### Task description
Pictures do not belong in the copy; print every entry exactly as it stands.

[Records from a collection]

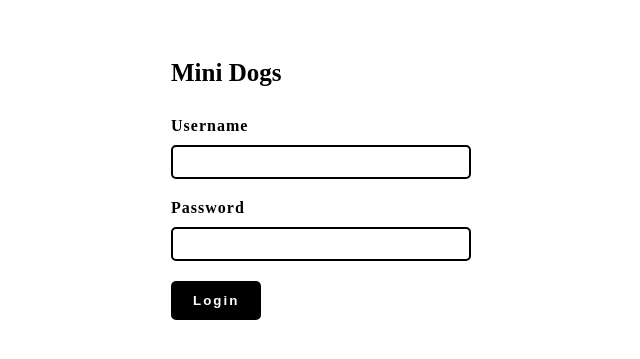
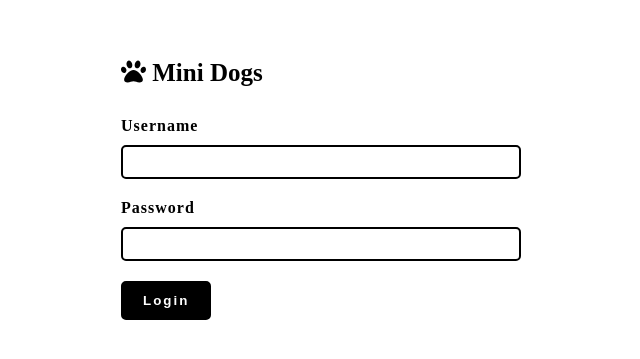
Before and after one commit to EdsonYogi/mini-dogs, a React (Create React App) app: page / in a window 1280 px wide. Shown: the part 211-570 px from the top of the page, without its empty margins (319-959 px from the left). Built offline with nearby package versions, Linux system fonts and the light colour scheme.

Commit message:
adicionado fotos

```diff
--- a/package.json
+++ b/package.json
@@ -3,6 +3,9 @@
   "version": "0.1.0",
   "private": true,
   "dependencies": {
+    "@fortawesome/fontawesome-svg-core": "^1.2.34",
+    "@fortawesome/free-solid-svg-icons": "^5.15.2",
+    "@fortawesome/react-fontawesome": "^0.1.14",
     "@reduxjs/toolkit": "^1.5.0",
     "@testing-library/jest-dom": "^5.11.4",
     "@testing-library/react": "^11.1.0",
--- a/src/App.js
+++ b/src/App.js
@@ -1,6 +1,10 @@
 import React from "react";
 import Main from "./main/";
 import GlobalStyle from "./GlobalStyle";
+import { library } from "@fortawesome/fontawesome-svg-core";
+import { faEye, faPaw } from "@fortawesome/free-solid-svg-icons";
+
+library.add(faEye, faPaw);
 
 function App() {
   return (
--- a/src/components/LoginForm/style.js
+++ b/src/components/LoginForm/style.js
@@ -1,8 +1,6 @@
 import styled from "styled-components";
 
 export const Login = styled.section`
-  width: 300px;
-
   label {
     display: block;
     margin-bottom: 10px;
--- /dev/null
+++ b/src/components/Photo/index.jsx
@@ -0,0 +1,19 @@
+import React from "react";
+import { FontAwesomeIcon } from "@fortawesome/react-fontawesome";
+import { Content, Image, Info, Name, Views } from "./style";
+
+const Photos = ({ src, name, views }) => {
+  return (
+    <Content>
+      <Image src={src} alt={name} />
+      <Info>
+        <Name>{name}</Name>
+        <Views>
+          <FontAwesomeIcon icon="eye" /> {views}
+        </Views>
+      </Info>
+    </Content>
+  );
+};
+
+export default Photos;
--- /dev/null
+++ b/src/components/Photo/style.js
@@ -0,0 +1,39 @@
+import styled from "styled-components";
+
+export const Content = styled.li`
+  display: flex;
+  cursor: pointer;
+  margin-bottom: 10px;
+`;
+
+export const Image = styled.img`
+  display: block;
+  width: 75px;
+  height: 75px;
+  border-radius: 5px 0 0 5px;
+`;
+
+export const Info = styled.div`
+  display: flex;
+  align-items: center;
+  justify-content: space-between;
+  width: 100%;
+  background-color: rgba(0, 0, 0, 0.25);
+  border-radius: 0 5px 5px 0;
+  padding: 0 20px;
+  transition-duration: 0.5s;
+
+  &:hover {
+    background-color: rgba(0, 0, 0, 0.5);
+  }
+`;
+
+export const Name = styled.span`
+  font-size: 25px;
+  font-weight: bold;
+  letter-spacing: 1px;
+`;
+
+export const Views = styled.span`
+  color: black;
+`;
--- a/src/main/index.jsx
+++ b/src/main/index.jsx
@@ -1,8 +1,11 @@
-import React, { useState } from "react";
+import React, { useState, useEffect } from "react";
 import { Content, Title } from "./style";
+import { FontAwesomeIcon } from "@fortawesome/react-fontawesome";
 import { useDispatch, useSelector } from "react-redux";
 import LoginForm from "../components/LoginForm";
+import Photo from "../components/Photo";
 import { login } from "../store/login";
+import { fetchPhotos } from "../store/photos";
 
 const Main = () => {
   const [username, setUsername] = useState(null);
@@ -10,19 +13,58 @@ const Main = () => {
 
   const dispatch = useDispatch();
   const state = useSelector((state) => state);
-
+  console.log(state);
   const handleSubmit = (event) => {
     event.preventDefault();
     dispatch(login({ username, password }));
   };
+
+  useEffect(() => {
+    if (state.login.user.data) {
+      dispatch(fetchPhotos());
+    }
+  }, [state.login.user.data]);
+
+  const content = () => {
+    if (
+      state.login.token.loading ||
+      state.login.user.loading ||
+      state.photos.loading
+    ) {
+      return <p>Loading....</p>;
+    }
+
+    if (!state.login.user.data) {
+      return (
+        <LoginForm
+          onSubmit={handleSubmit}
+          setUsername={setUsername}
+          setPassword={setPassword}
+        />
+      );
+    }
+
+    if (state.login.user.data) {
+      if (state.photos.data) {
+        return (
+          <ul>
+            {state.photos.data.map(({ id, src, title, acessos }) => {
+              return <Photo key={id} src={src} name={title} views={acessos} />;
+            })}
+          </ul>
+        );
+      }
+    }
+
+    return null;
+  };
+
   return (
     <Content>
-      <Title>Mini Dogs</Title>
-      <LoginForm
-        onSubmit={handleSubmit}
-        setUsername={setUsername}
-        setPassword={setPassword}
-      />
+      <Title>
+        <FontAwesomeIcon icon="paw" /> Mini Dogs
+      </Title>
+      {content()}
     </Content>
   );
 };
--- a/src/main/style.js
+++ b/src/main/style.js
@@ -4,7 +4,7 @@ export const Content = styled.div`
   display: flex;
   justify-content: center;
   flex-direction: column;
-  width: 300px;
+  width: 400px;
   height: 100vh;
   margin: 0 auto;
 `;
--- a/src/services/api.js
+++ b/src/services/api.js
@@ -22,3 +22,13 @@ export const USER_GET = (token) => {
     },
   };
 };
+
+export const PHOTOS_GET = (page) => {
+  return {
+    url: `https://dogsapi.origamid.dev/json/api/photo/?_page=${page}&_total=3&_user=0`,
+    options: {
+      method: "GET",
+      cache: "no-store",
+    },
+  };
+};
--- a/src/store/configStore.js
+++ b/src/store/configStore.js
@@ -1,7 +1,8 @@
 import { combineReducers, configureStore } from "@reduxjs/toolkit";
 import login from "./login";
+import photos from "./photos";
 
-const reducer = combineReducers({ login });
+const reducer = combineReducers({ login, photos });
 const store = configureStore({ reducer });
 
 export default store;
--- /dev/null
+++ b/src/store/photos.js
@@ -0,0 +1,15 @@
+import createAsyncSlice from "./createAsyncSlice";
+import { PHOTOS_GET } from "../services/api";
+
+const photos = createAsyncSlice({
+  name: "photos",
+  fetchConfig: (payload) => PHOTOS_GET(payload),
+});
+
+export const fetchPhotos = (page) => async (dispatch) => {
+  try {
+    await dispatch(photos.asyncAction(page));
+  } catch (error) {}
+};
+
+export default photos.reducer;
```
Also changed, not shown: src/components/ListPhotos/index.jsx (deleted, +0 -7 lines), src/components/ListPhotos/style.js (deleted), 1 other file (tests, documents, lock files or other folders).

### Result of the exercise
Before and after one commit to EdsonYogi/mini-dogs, a React (Create React App) app: page / in a window 1280 px wide. Shown: the part 211-570 px from the top of the page, without its empty margins (319-959 px from the left). Built offline with nearby package versions, Linux system fonts and the light colour scheme.

Commit message:
adicionado fotos

```diff
--- a/package.json
+++ b/package.json
@@ -3,6 +3,9 @@
   "version": "0.1.0",
   "private": true,
   "dependencies": {
+    "@fortawesome/fontawesome-svg-core": "^1.2.34",
+    "@fortawesome/free-solid-svg-icons": "^5.15.2",
+    "@fortawesome/react-fontawesome": "^0.1.14",
     "@reduxjs/toolkit": "^1.5.0",
     "@testing-library/jest-dom": "^5.11.4",
     "@testing-library/react": "^11.1.0",
--- a/src/App.js
+++ b/src/App.js
@@ -1,6 +1,10 @@
 import React from "react";
 import Main from "./main/";
 import GlobalStyle from "./GlobalStyle";
+import { library } from "@fortawesome/fontawesome-svg-core";
+import { faEye, faPaw } from "@fortawesome/free-solid-svg-icons";
+
+library.add(faEye, faPaw);
 
 function App() {
   return (
--- a/src/components/LoginForm/style.js
+++ b/src/components/LoginForm/style.js
@@ -1,8 +1,6 @@
 import styled from "styled-components";
 
 export const Login = styled.section`
-  width: 300px;
-
   label {
     display: block;
     margin-bottom: 10px;
--- /dev/null
+++ b/src/components/Photo/index.jsx
@@ -0,0 +1,19 @@
+import React from "react";
+import { FontAwesomeIcon } from "@fortawesome/react-fontawesome";
+import { Content, Image, Info, Name, Views } from "./style";
+
+const Photos = ({ src, name, views }) => {
+  return (
+    <Content>
+      <Image src={src} alt={name} />
+      <Info>
+        <Name>{name}</Name>
+        <Views>
+          <FontAwesomeIcon icon="eye" /> {views}
+        </Views>
+      </Info>
+    </Content>
+  );
+};
+
+export default Photos;
--- /dev/null
+++ b/src/components/Photo/style.js
@@ -0,0 +1,39 @@
+import styled from "styled-components";
+
+export const Content = styled.li`
+  display: flex;
+  cursor: pointer;
+  margin-bottom: 10px;
+`;
+
+export const Image = styled.img`
+  display: block;
+  width: 75px;
+  height: 75px;
+  border-radius: 5px 0 0 5px;
+`;
+
+export const Info = styled.div`
+  display: flex;
+  align-items: center;
+  justify-content: space-between;
+  width: 100%;
+  background-color: rgba(0, 0, 0, 0.25);
+  border-radius: 0 5px 5px 0;
+  padding: 0 20px;
+  transition-duration: 0.5s;
+
+  &:hover {
+    background-color: rgba(0, 0, 0, 0.5);
+  }
+`;
+
+export const Name = styled.span`
+  font-size: 25px;
+  font-weight: bold;
+  letter-spacing: 1px;
+`;
+
+export const Views = styled.span`
+  color: black;
+`;
--- a/src/main/index.jsx
+++ b/src/main/index.jsx
@@ -1,8 +1,11 @@
-import React, { useState } from "react";
+import React, { useState, useEffect } from "react";
 import { Content, Title } from "./style";
+import { FontAwesomeIcon } from "@fortawesome/react-fontawesome";
 import { useDispatch, useSelector } from "react-redux";
 import LoginForm from "../components/LoginForm";
+import Photo from "../components/Photo";
 import { login } from "../store/login";
+import { fetchPhotos } from "../store/photos";
 
 const Main = () => {
   const [username, setUsername] = useState(null);
@@ -10,19 +13,58 @@ const Main = () => {
 
   const dispatch = useDispatch();
   const state = useSelector((state) => state);
-
+  console.log(state);
   const handleSubmit = (event) => {
     event.preventDefault();
     dispatch(login({ username, password }));
   };
+
+  useEffect(() => {
+    if (state.login.user.data) {
+      dispatch(fetchPhotos());
+    }
+  }, [state.login.user.data]);
+
+  const content = () => {
+    if (
+      state.login.token.loading ||
+      state.login.user.loading ||
+      state.photos.loading
+    ) {
+      return <p>Loading....</p>;
+    }
+
+    if (!state.login.user.data) {
+      return (
+        <LoginForm
+          onSubmit={handleSubmit}
+          setUsername={setUsername}
+          setPassword={setPassword}
+        />
+      );
+    }
+
+    if (state.login.user.data) {
+      if (state.photos.data) {
+        return (
+          <ul>
+            {state.photos.data.map(({ id, src, title, acessos }) => {
+              return <Photo key={id} src={src} name={title} views={acessos} />;
+            })}
+          </ul>
+        );
+      }
+    }
+
+    return null;
+  };
+
   return (
     <Content>
-      <Title>Mini Dogs</Title>
-      <LoginForm
-        onSubmit={handleSubmit}
-        setUsername={setUsername}
-        setPassword={setPassword}
-      />
+      <Title>
+        <FontAwesomeIcon icon="paw" /> Mini Dogs
+      </Title>
+      {content()}
     </Content>
   );
 };
--- a/src/main/style.js
+++ b/src/main/style.js
@@ -4,7 +4,7 @@ export const Content = styled.div`
   display: flex;
   justify-content: center;
   flex-direction: column;
-  width: 300px;
+  width: 400px;
   height: 100vh;
   margin: 0 auto;
 `;
--- a/src/services/api.js
+++ b/src/services/api.js
@@ -22,3 +22,13 @@ export const USER_GET = (token) => {
     },
   };
 };
+
+export const PHOTOS_GET = (page) => {
+  return {
+    url: `https://dogsapi.origamid.dev/json/api/photo/?_page=${page}&_total=3&_user=0`,
+    options: {
+      method: "GET",
+      cache: "no-store",
+    },
+  };
+};
--- a/src/store/configStore.js
+++ b/src/store/configStore.js
@@ -1,7 +1,8 @@
 import { combineReducers, configureStore } from "@reduxjs/toolkit";
 import login from "./login";
+import photos from "./photos";
 
-const reducer = combineReducers({ login });
+const reducer = combineReducers({ login, photos });
 const store = configureStore({ reducer });
 
 export default store;
--- /dev/null
+++ b/src/store/photos.js
@@ -0,0 +1,15 @@
+import createAsyncSlice from "./createAsyncSlice";
+import { PHOTOS_GET } from "../services/api";
+
+const photos = createAsyncSlice({
+  name: "photos",
+  fetchConfig: (payload) => PHOTOS_GET(payload),
+});
+
+export const fetchPhotos = (page) => async (dispatch) => {
+  try {
+    await dispatch(photos.asyncAction(page));
+  } catch (error) {}
+};
+
+export default photos.reducer;
```
Also changed, not shown: src/components/ListPhotos/index.jsx (deleted, +0 -7 lines), src/components/ListPhotos/style.js (deleted), 1 other file (tests, documents, lock files or other folders).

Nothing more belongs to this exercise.